x
Breaking News
More () »

Gennesaret RV clinic back to helping homeless after more than a year away

After a year off due to the pandemic, Gennesaret's mobile clinic is ready to help Indianapolis' homeless population.

INDIANAPOLIS — It's taken a lot of hard work but Gennesaret's mobile doctor's office is ready to hit the streets again.

“There’s a lot of homeless in Indianapolis in areas that some people don’t even know about, so it’s our goal to take it and create the biggest community outreach that we can," said Notre Dame student Kyle McAvoy, who is behind the RV's resurrection.

After a year off due to the pandemic, Gennesaret's mobile clinic is ready to help Indianapolis' homeless population.

“Our mission is to offer free, quality, patient-centered health care to that population," McAvoy said. 
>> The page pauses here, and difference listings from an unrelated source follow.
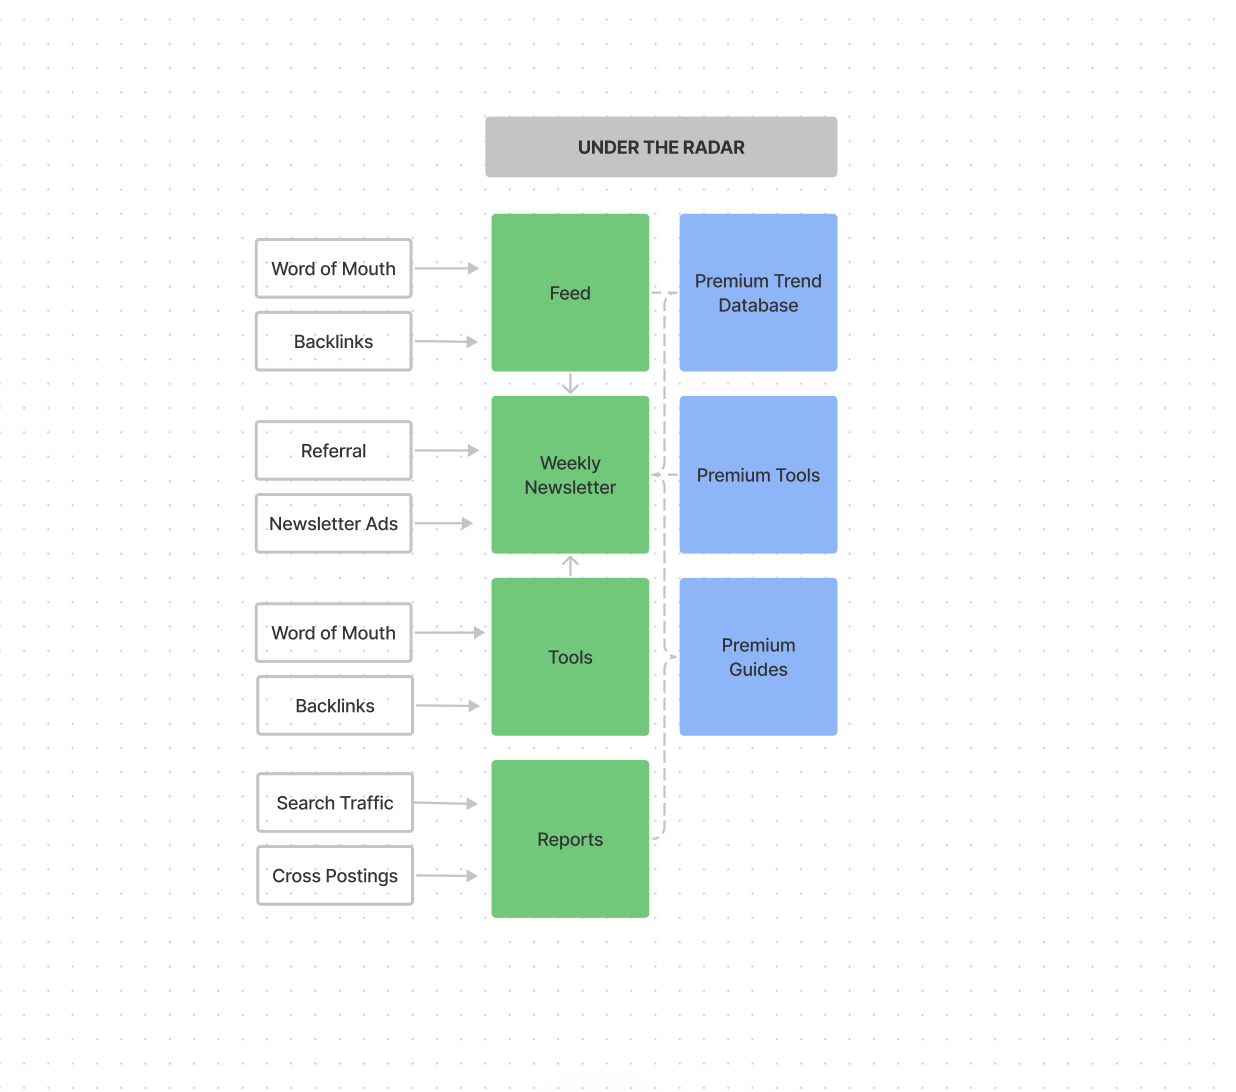
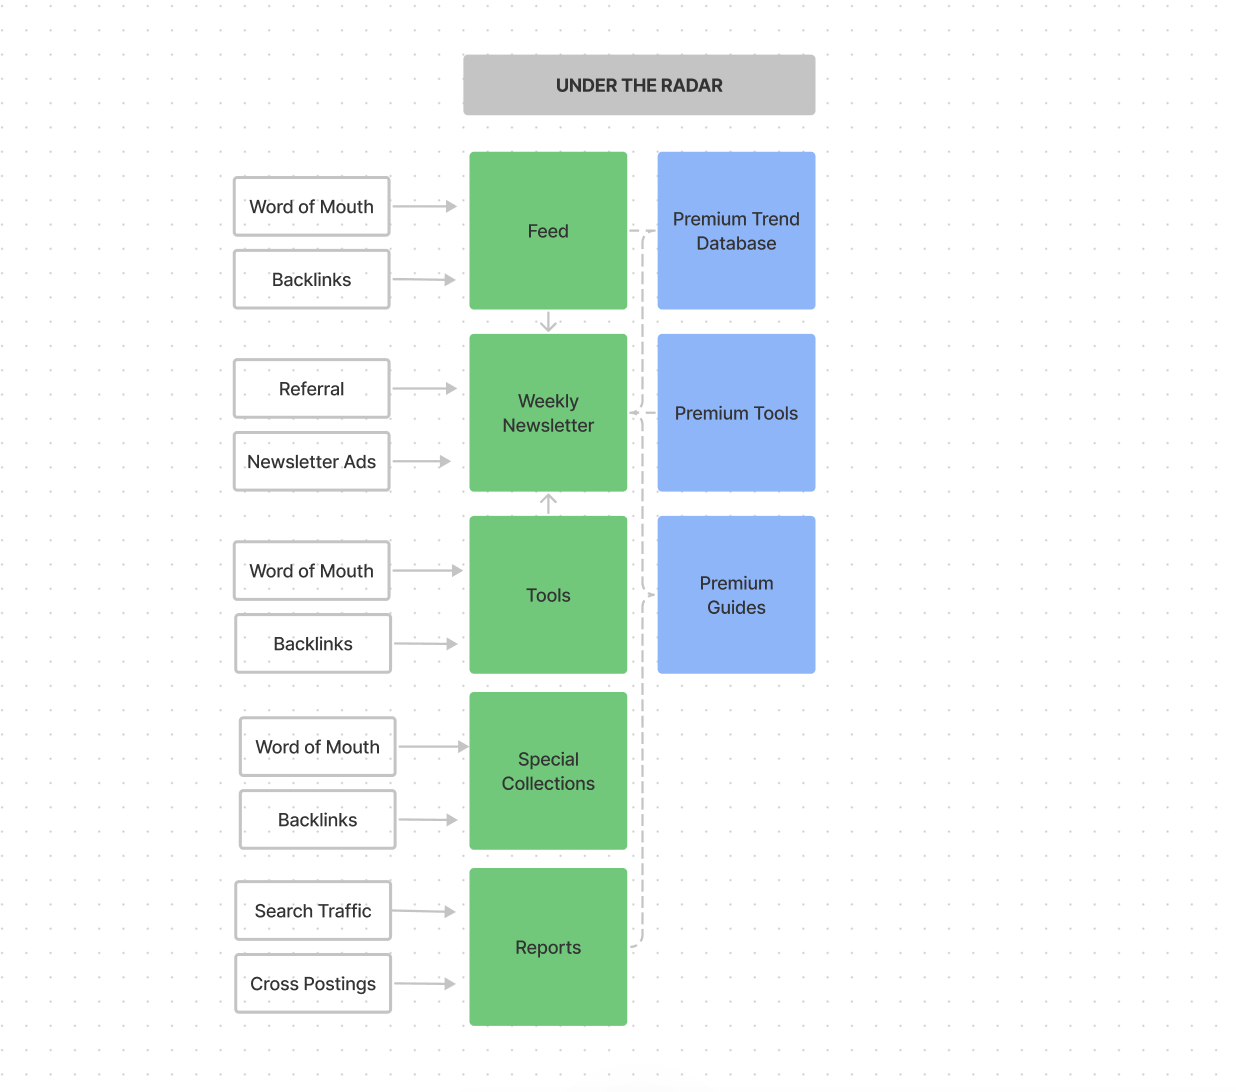
game plan

Changed region(s): [[0.1845, 0.0311, 0.6764, 0.9652]]

diff --git a/_posts/2022-03-08-game-plan.md b/_posts/2022-03-08-game-plan.md
@@ -74,7 +74,7 @@ Good elementary building blocks either bring in traffic (green) or generate reve
 
 And of course it’s not enough to just have a vague feeling that something might help to bring in traffic or generate more revenue. There has to be a plausible story for every single block. 
 
-For example, the daily updated trend feed is freely accessible and is something people (hopefully) start talking about organically. If that happens, it’ll also help attract backlinks and hence boost the sites search rankings. The same is true for various trend research tools I can launch pretty quickly. 
+For example, the daily updated trend feed is freely accessible and is something people (hopefully) start talking about organically. If that happens, it’ll also help attract backlinks and hence boost the sites search rankings. The same is true for various simple trend research tools and special collections like "the 100 fastest-growing YC companies by search interest".
 
 Once this worked, I can start publishing free trend reports focused on keywords people commonly search for. I will then also be able to post summaries of these posts on sites like Reddit to generate more traffic.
“We realized that we had all these patients that were counting on Gennesaret for their life-saving medications," said Gennesaret's Free Clinics Executive Director Theresa Patterson. "Their blood pressure meds, their diabetes meds, and we had to figure out how to continue to deliver that care to those patients.” 

McAvoy, who's worked on the RV all summer, is an Indianapolis-area native himself.

“It’s incredibly rewarding, to say the least," he said. "It’s honestly awesome when you volunteer and put yourself in this position, you’re going out to feel that you’ll help someone else but many times after you hear these people’s life stories, their perspectives on life, you feel you get more out of it than what you were even trying to put in.” 

Inside the RV, you'll find a functioning doctor's office.

"We try to see patients at a very fast rate. We have one in the exam room and then technically one on deck, so one with our nurse taking their vitals out there just so we can keep it a quick process," McAvoy said.

The most important part is the health care travels to the patients.

“It’s been a big deal to figure out where to take it," Patterson said. "Using data, spending time in the office, making phone calls and trying to figure out where it makes sense to get this thing rolling to. He has done a lot of work in a really short amount of time and really has made this program operational again.” 

“We have clinics stationed around Indianapolis, but the main goal of the mobile clinic is to take it where others that can’t be reached can get reached," McAvoy said. 

Gennesaret said its mobile clinic can see about 20 patients an hour.